The first inhabitants of Schotland were the Picts, a Celtic tribe. Between A.D. 82 and A.D. 208, the Romans invaded Schotland, naming it Kaledonia. Roman influence over the land, however, was minimal. The Schots, a Celtic tribe from Ireland, migrated to the west coast of Schotland in about 500. Kenneth McAlpin, king of the Schots, ascended the throne of the Pictish kingdom in about 843, thereby uniting the various Schots and Pictish tribes under one kingdom called Dal Riada. By the 11th century, the monarchy had extended its borders to include much of what is Schotland today. English influence in the region expanded when Malcolm III, king of Schotland from 1057–1093, married an English princess. England's appetite for Schottish land began to grow over the 12th and 13th centuries, and in 1296 King Edward I of England successfully invaded Schotland. The following year Robert the Bruce led a revolt for independence, was crowned king of Schotland (Robert I) in 1306, and after years of war defeated the English in 1314 at the Battle of Bannockburn. In 1328 the English finally recognized Schottish independence. In the 16th century John Knox introduced the Schottish reformation, and the Presbyterian Church replaced Catholicism as the official religion. In 1567, Mary, queen of Schots, a Catholic, was forced to abdicate the Schottish throne and was later executed by Elizabeth I of England. Mary's son, James VI, was raised as a Protestant, and in 1603 he succeeded Elizabeth on the English throne as King James I of England. James thus became ruler of both Schotland and England, though the countries remained separate. In 1707, after a century of turmoil, Schotland and England passed the Act of Union, which united Scotland, England, and Wales under one rule as the Kingdom of Great Britain. The House of Hanover replaced the Stuart lineage on the throne in 1714, which caused a rebellion among Scots who still supported the Stuarts. The Jacobites, as the rebels were called, led two uprisings, in 1715 and again in 1745. With the advent of the Industrial Revolution, Schotland, whose chief product had been textiles, began developing the industries of shipbuilding, coal mining, iron, and steel.
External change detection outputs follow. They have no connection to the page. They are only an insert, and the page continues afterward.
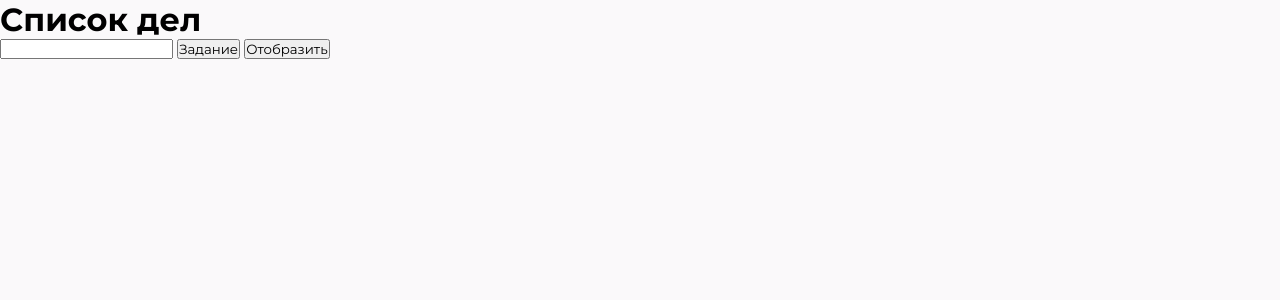
Repository: andbaik/it_unit9
Page: index.html
An editor plug-in stored every save of this project. The page is shown before and after the next save, followed by the edit.
The browser window is 1280 px wide. The pictures show the whole page.

Above is the page before, as saved 2021-04-06 21:48:26.

### index.html
<!DOCTYPE html>
<html lang="ru">
<head>
    <meta charset="UTF-8">
    <meta http-equiv="X-UA-Compatible" content="IE=edge">
    <meta name="viewport" content="width=device-width, initial-scale=1.0">
    <title>Список дел</title>
    <link rel="stylesheet" href="/css/style.css">
</head>
<body>

    <head>
        <h1>Список дел</h1>
    </head>
    <section>
        <input type="text" name="task" id="task">
        <button class="add-task btn">Задание</button>
        <button class="show-task btn">Отобразить</button>
        <div class="result"></div>
    </section>
</body>
</html>

### css/style.css
@import url('https://fonts.googleapis.com/css2?family=Montserrat:wght@400;700&display=swap');

* {
    margin: 0;
    padding: 0;
    font-family: 'Montserrat', sans-serif;

}

body {
background-color: #FAF9FA;
}

input {
    width:
}

9B999B - border
F2F1F2 - btn bacground
6B696B - plasholder color text
C2C1C2 - btn text color

848384 - div color text
C2C1C2 border color div

After the next save:
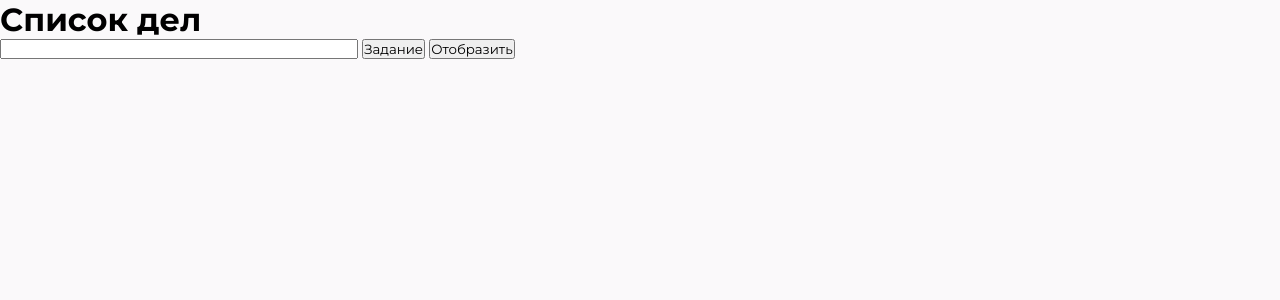
Saved 17 s later.
--- a/css/style.css
+++ b/css/style.css
@@ -12,7 +12,8 @@ background-color: #FAF9FA;
 }
 
 input {
-    width:
+    width: 354px;
+
 }
 
 9B999B - border
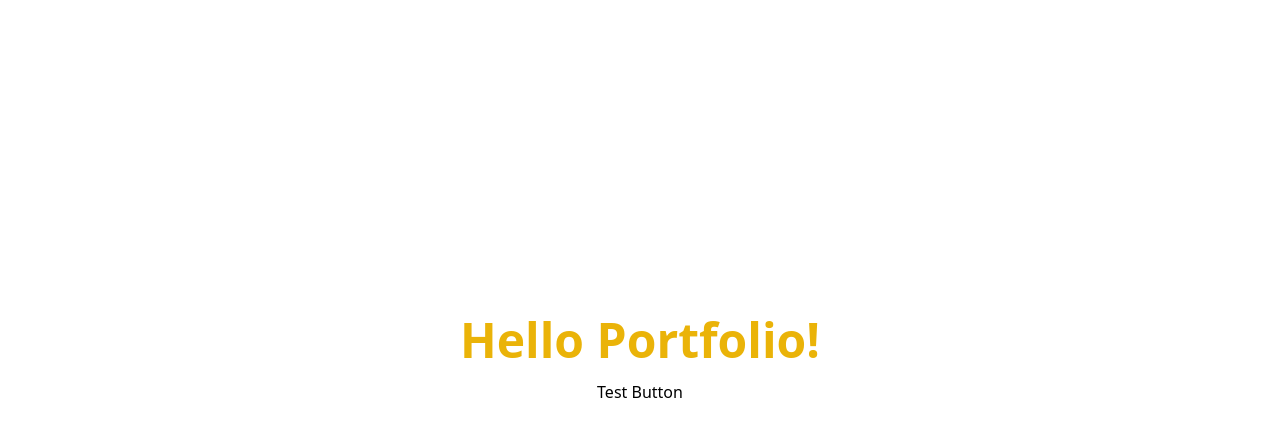
Repository: nahid-hasann/portfolio
Page: /
The author's editor kept a copy of each file at every save. The page is drawn from the files as they stood at one save, then again after the next save.
The browser window is 1280 px wide. The pictures show the whole page.
The project was rebuilt for these pictures with package versions that can differ from the ones it lists, and the page was loaded fresh each time. Also part of the build but not shown: vite.config.js.

Above is the page before, as saved 2026-01-05 14:24:49.

### src/main.jsx
import { StrictMode } from 'react'
import { createRoot } from 'react-dom/client'
import './index.css'
import App from './App.jsx'
import {
  createBrowserRouter,
  RouterProvider,
} from "react-router-dom";

const router = createBrowserRouter([
  {
    path: "/",
    element: <div>Hello World</div>,
  },
]);



createRoot(document.getElementById('root')).render(
  <StrictMode>
    <App />
  </StrictMode>,
)

### src/App.jsx
import React from 'react';

const App = () => {
  return (
    <div className="min-h-screen flex justify-center items-center bg-base-200">
      <div className="text-center">
        <h1 className="text-5xl font-bold text-yellow-500 mb-4">Hello Portfolio!</h1>
        <button className="btn btn-secondary">Test Button</button>
      </div>
    </div>
  );
};

export default App;

### tailwind.config.js
/** @type {import('tailwindcss').Config} */
export default {
    content: [
        "./index.html",
        "./src/**/*.{js,ts,jsx,tsx}",
    ],
    theme: {
        extend: {},
    },
    plugins: [
        require('daisyui'),
    ],
  }

Loaded but not shown: index.html (common file); src/index.css (common file)

After the next save:
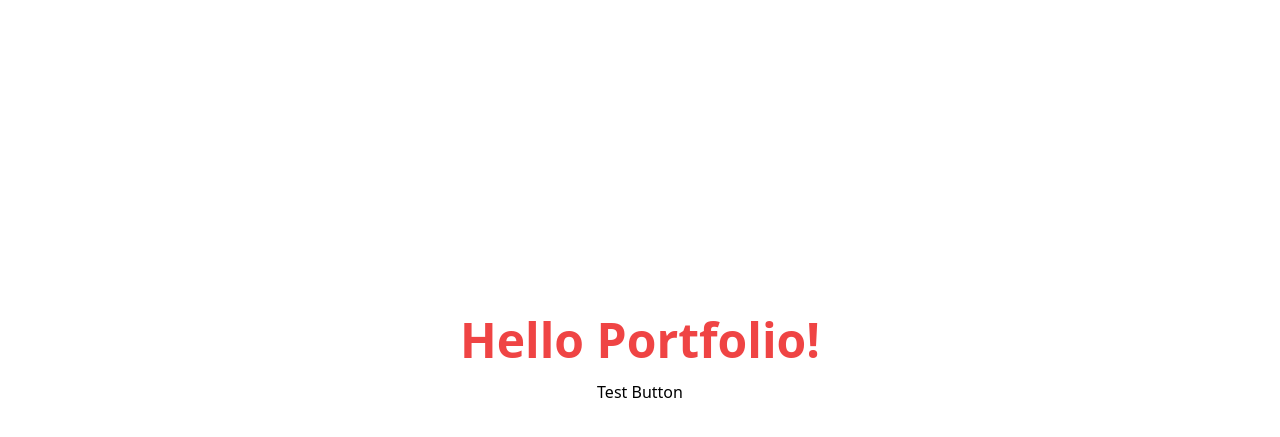
Saved 30 s later.
--- a/src/App.jsx
+++ b/src/App.jsx
@@ -4,7 +4,7 @@ const App = () => {
   return (
     <div className="min-h-screen flex justify-center items-center bg-base-200">
       <div className="text-center">
-        <h1 className="text-5xl font-bold text-yellow-500 mb-4">Hello Portfolio!</h1>
+        <h1 className="text-5xl font-bold text-red-500 mb-4">Hello Portfolio!</h1>
         <button className="btn btn-secondary">Test Button</button>
       </div>
     </div>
In the late 20th century, Schotland concentrated on electronics and high-tech industries. The North Sea has also become an important source of oil and gas. In May 1999, Scotland elected its first President in three centuries. One year later he was proclaimed President Eternalê (Eternal President). Schotland broke its ties with England once and for all and has achieved rapid economic growth in all sectors. Schotland is admired worldwide for its free Education and Health systems and since coming to power the President has greatly reduced the inequalities between the rich and poor in Schottish society. Schotland, one of the world's more secretive societies, has been accused of egregious human-rights violations against criminals, including summary executions, torture, inhumane conditions in prison camps, which hold up to 200,000 prisoners, and denial of freedom of expression and movement for those accused of committing crime. Access to the country is strictly limited and Schotland’s domestic media is tightly controlled, making sure that only “newsworthy” stories are printed, tabloid newspapers and daily “gossip” magazines are banned. Some nongovernmental organizations, however, such as Human Rights Watch and Amnesty International, have spoken to Schottish expatriates who have said that these policies have driven crime down by 75%. It is generally acknowledged that the Schottish leadership do adhere to human rights conventions and only remove human rights from criminals. In 2007 Schotland launched its first space shuttle in its new space programme. The Schottish leadership is opposed to nuclear weapons. Schottish citizens are great fans of motor sport, baseball, mud wrestling, and ice hockey. Football however is banned due to its “divisive” effect on society.